--- Exercise description ---
Among the lines of the material below, count those with the string "size". Give the number alone.

--- Records to use ---

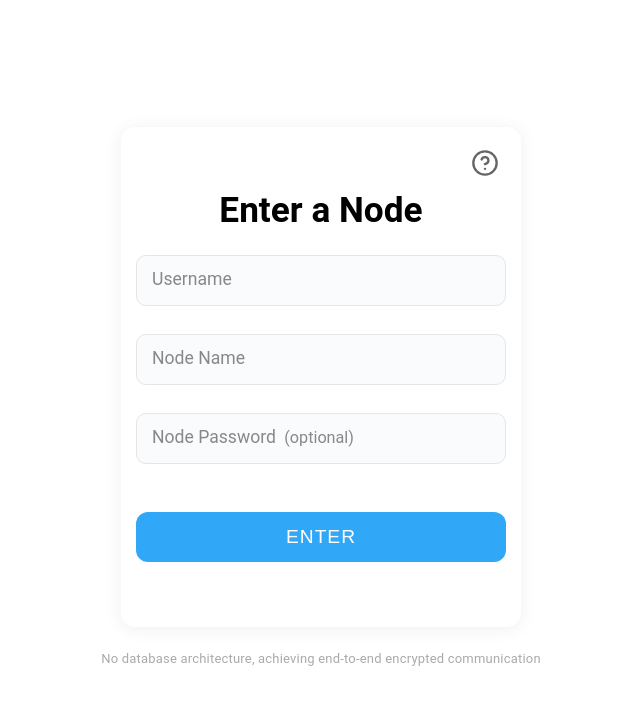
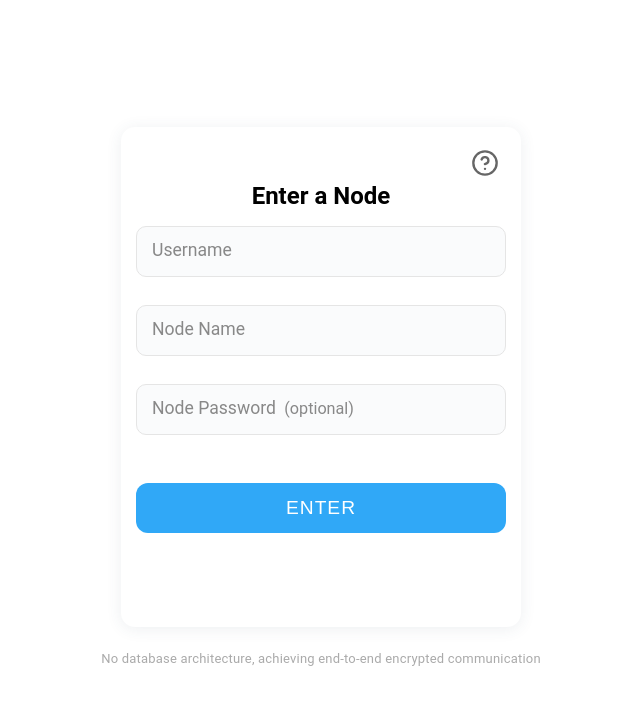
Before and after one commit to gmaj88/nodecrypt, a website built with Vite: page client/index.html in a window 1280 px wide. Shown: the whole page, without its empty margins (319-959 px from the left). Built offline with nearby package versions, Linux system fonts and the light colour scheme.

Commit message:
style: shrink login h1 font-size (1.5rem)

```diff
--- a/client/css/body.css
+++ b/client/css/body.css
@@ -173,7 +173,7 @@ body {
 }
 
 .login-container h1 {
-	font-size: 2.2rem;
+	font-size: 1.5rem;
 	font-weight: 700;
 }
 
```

--- Exercise response ---
3